WORK TO COMPLETE => Copy out the full data exactly as given; pictures should not be included.

[DATA SECTION Boundary: Start]

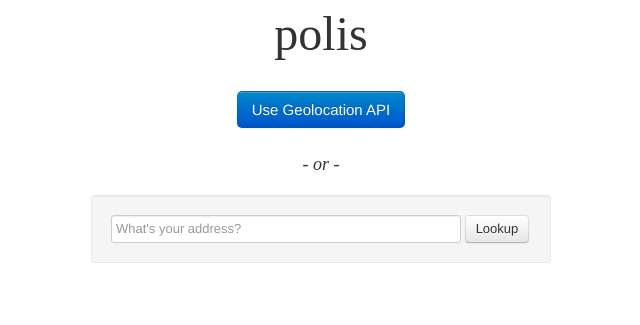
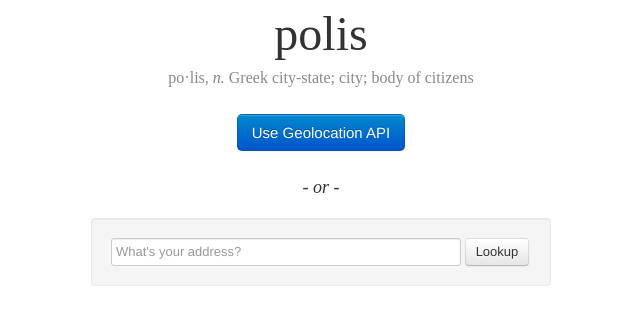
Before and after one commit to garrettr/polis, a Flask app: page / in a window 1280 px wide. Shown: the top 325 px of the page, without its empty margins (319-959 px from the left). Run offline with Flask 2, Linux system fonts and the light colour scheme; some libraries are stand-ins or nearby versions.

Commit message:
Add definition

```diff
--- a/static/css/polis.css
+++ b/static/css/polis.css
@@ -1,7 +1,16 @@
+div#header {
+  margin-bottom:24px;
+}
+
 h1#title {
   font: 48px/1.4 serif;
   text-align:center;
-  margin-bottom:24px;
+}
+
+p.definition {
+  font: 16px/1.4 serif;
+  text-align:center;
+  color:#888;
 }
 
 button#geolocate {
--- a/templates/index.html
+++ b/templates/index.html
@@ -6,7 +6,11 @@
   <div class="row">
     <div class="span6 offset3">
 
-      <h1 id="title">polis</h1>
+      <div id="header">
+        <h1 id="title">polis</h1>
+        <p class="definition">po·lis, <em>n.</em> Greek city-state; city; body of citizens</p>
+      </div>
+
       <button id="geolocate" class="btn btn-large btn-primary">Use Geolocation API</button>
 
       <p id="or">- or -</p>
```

[DATA SECTION Boundary: End]

RESPONSE TO THE EXERCISE =>
Before and after one commit to garrettr/polis, a Flask app: page / in a window 1280 px wide. Shown: the top 325 px of the page, without its empty margins (319-959 px from the left). Run offline with Flask 2, Linux system fonts and the light colour scheme; some libraries are stand-ins or nearby versions.

Commit message:
Add definition

```diff
--- a/static/css/polis.css
+++ b/static/css/polis.css
@@ -1,7 +1,16 @@
+div#header {
+  margin-bottom:24px;
+}
+
 h1#title {
   font: 48px/1.4 serif;
   text-align:center;
-  margin-bottom:24px;
+}
+
+p.definition {
+  font: 16px/1.4 serif;
+  text-align:center;
+  color:#888;
 }
 
 button#geolocate {
--- a/templates/index.html
+++ b/templates/index.html
@@ -6,7 +6,11 @@
   <div class="row">
     <div class="span6 offset3">
 
-      <h1 id="title">polis</h1>
+      <div id="header">
+        <h1 id="title">polis</h1>
+        <p class="definition">po·lis, <em>n.</em> Greek city-state; city; body of citizens</p>
+      </div>
+
       <button id="geolocate" class="btn btn-large btn-primary">Use Geolocation API</button>
 
       <p id="or">- or -</p>
```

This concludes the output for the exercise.